In defense of the 100-point system, once again
Not that I feel it needs defending against the knuckleheads who are always attacking it, but– well, sheesh, I guess I do feel it needs defending!
Here’s one of the best (independent) rationales for the 100-point scoring system — independent, because it comes from someone who has nothing to gain from praising it. His name is Neil Monnens, he publishes an online wine guide called the Wine Blue Book, and he was quoted in an interview in the blog Good Grape: A Wine Manifesto last week.
Wine Blue Book researches the scores that wines receive “from leading wine critics,” according to its FAQs. (I couldn’t find anything on the site that identifies who the critics are; if I missed it, sorry.) Then they come up with an average price to determine a “quality-price ratio.” In the Good Grape interview, Jeff Lefevere asked Monnens, “Since you and I last talked, have you seen an increase in the use of points as a scoring mechanism,” and here’s what Monnens replied:
Yes. Some folks continue to dismiss the 100 point system but they choose a 10 point system and then score wines 8.9 or 9.6 which just translates to an 89 and 96. The 20 point system is the same but just 20% of the 100 points. The folks who dismiss the system advocate “trust your retailer” but since a retailer’s income is dependent on the wine the consumer purchases, I would rather trust the scores the critics provide since their income isn’t dependent on the consumers purchase.

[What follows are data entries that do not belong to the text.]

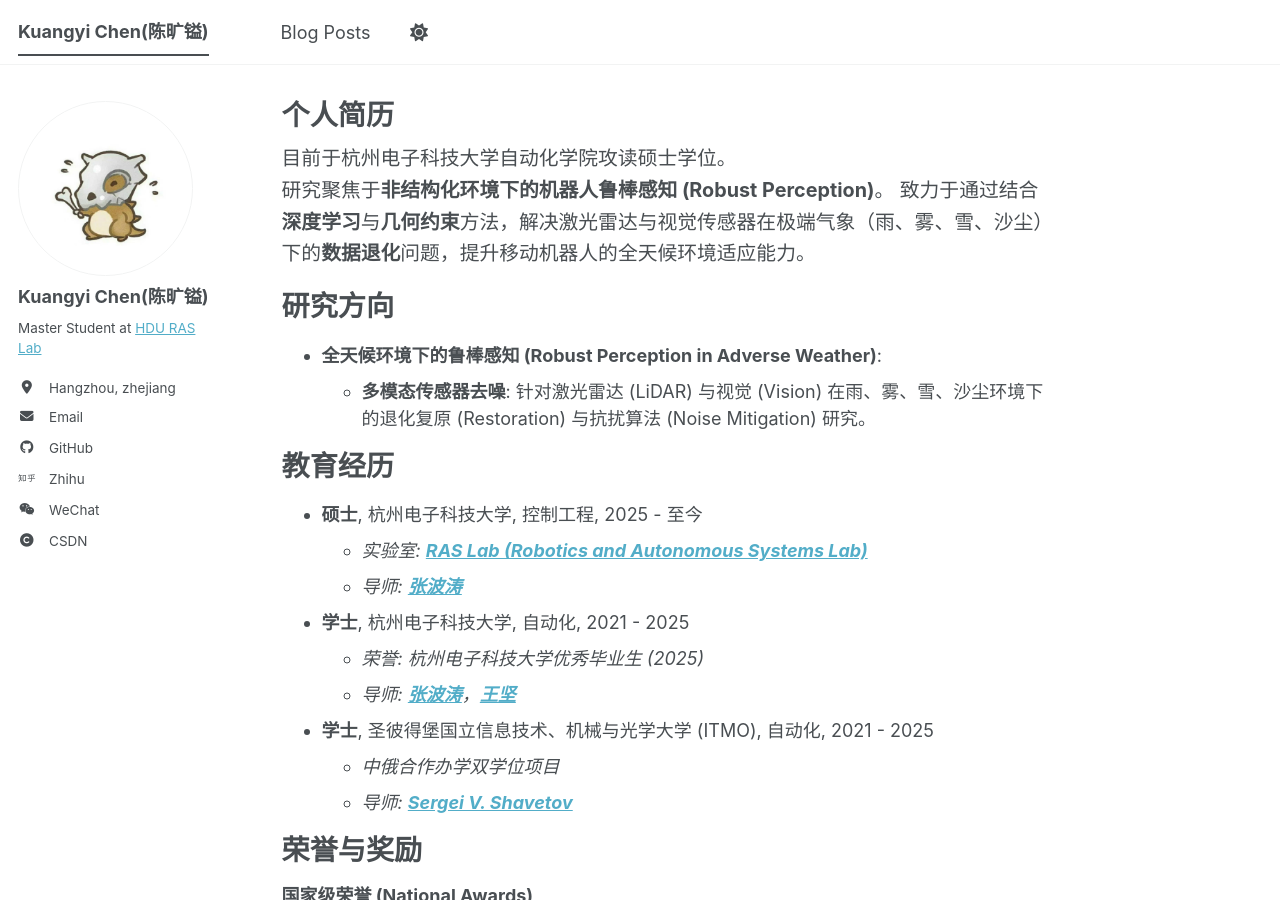
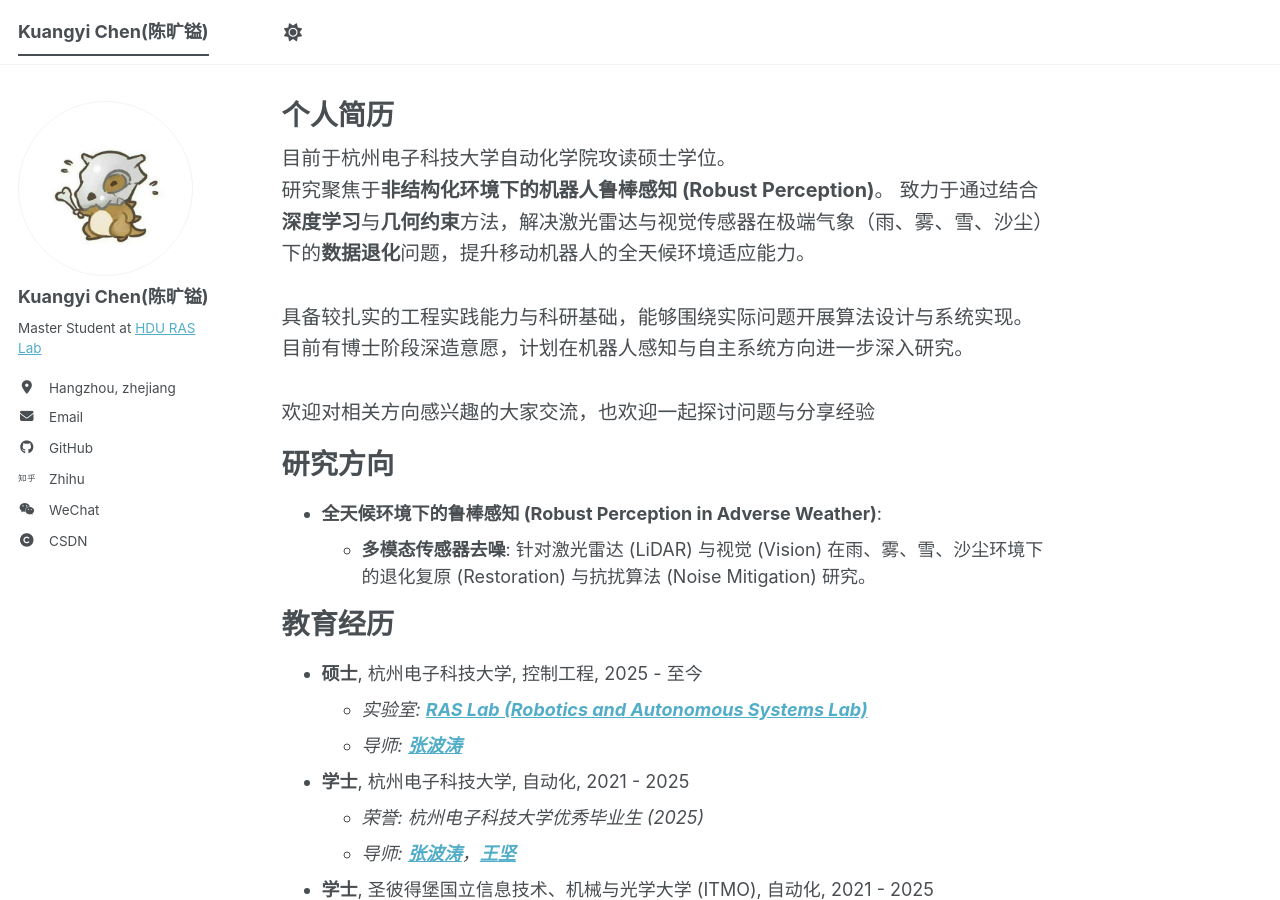
Before and after one commit to ckyFi9zero/ckyFi9zero.github.io, a Jekyll site: the page built from _pages/about.md, in a window 1280 px wide and 900 px high. Built offline with Jekyll 4.4.1, drawn with Linux system fonts in a browser that asks for light colours; a script bundle is joined from its source files by our own code; library files that are not in the unit come from our copies.

Commit message:
Updates about page profile details

```diff
--- a/_data/navigation.yml
+++ b/_data/navigation.yml
@@ -26,8 +26,8 @@ main:
   # - title: "Portfolio"
   #   url: /portfolio/
 
-  - title: "Blog Posts"
-    url: /year-archive/
+  # - title: "Blog Posts"
+  #   url: /year-archive/
 
   # - title: "CV"
   #   url: /cv-json/
--- a/_pages/about.md
+++ b/_pages/about.md
@@ -13,7 +13,9 @@ redirect_from:
 <div style="font-size: 1.1em; line-height: 1.6; margin-bottom: 20px;">
   目前于杭州电子科技大学自动化学院攻读硕士学位。<br>
   研究聚焦于<b>非结构化环境下的机器人鲁棒感知 (Robust Perception)</b>。
-  致力于通过结合<b>深度学习</b>与<b>几何约束</b>方法，解决激光雷达与视觉传感器在极端气象（雨、雾、雪、沙尘）下的<b>数据退化</b>问题，提升移动机器人的全天候环境适应能力。
+  致力于通过结合<b>深度学习</b>与<b>几何约束</b>方法，解决激光雷达与视觉传感器在极端气象（雨、雾、雪、沙尘）下的<b>数据退化</b>问题，提升移动机器人的全天候环境适应能力。<br><br>
+  具备较扎实的工程实践能力与科研基础，能够围绕实际问题开展算法设计与系统实现。目前有博士阶段深造意愿，计划在机器人感知与自主系统方向进一步深入研究。<br><br>
+  欢迎对相关方向感兴趣的大家交流，也欢迎一起探讨问题与分享经验
 </div>
 
 研究方向
```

I’m glad somebody’s finally talking some sense, besides me ; > The 100-point system isn’t any different from a 10-point system (as Monnens explained), or a 20-point system (which is actually what Wine Enthusiast’s is, since we don’t publish scores below 80 points), or a 5-star system (which is really the equivalent of 80, 85, 90, 95 and 100 points), or any other icon-based system you can think of. I think it’s also important to understand, as Monnens pointed out, that a critic’s income — mine, anyhow — doesn’t ride on the scores he gives. Believe me, I’ve given lousy scores to Wine Enthusiast’s advertisers and high scores to wineries that never advertise anywhere. So he’s right when he implies that a critic like me has far less incentive to inflate scores than does a wine merchant.
Not that the public shouldn’t trust their local wine merchant. If you can get a relationship going with a trusted one, it’s as valuable as having an outstanding physician, analyst or personal trainer: someone you entrust yourself to, and who you know won’t screw you. That’s a good person to have in your life. But so is, ahem, a good wine critic.
By the way, that dream job at Murphy-Goode is getting ready to announce their Top 10 applicants, on July 7. They’re already narrowed it down to the Top 50. If you haven’t watched the videos, which are posted on the website, you’re missing out on some really great entertainment. Some of these people are so clever and talented, it just takes your breath away.
Dept. of Oops!
“An Italian priest caught driving over the alcohol limit pleaded to police that it was only because of the Holy Wine he had drunk as part of the mass, Ansa news agency reported…the 41-year-old priest is set to appeal against the ruling, saying his alcohol consumption was not “voluntary” since it was part of the Catholic ritual…”
Officer, I swear it’s not my fault! I involuntarily had to drink 106 wines because it’s part of the ritual of being a wine critic! If you don’t let me go, you’re a, uhh, criticphobe!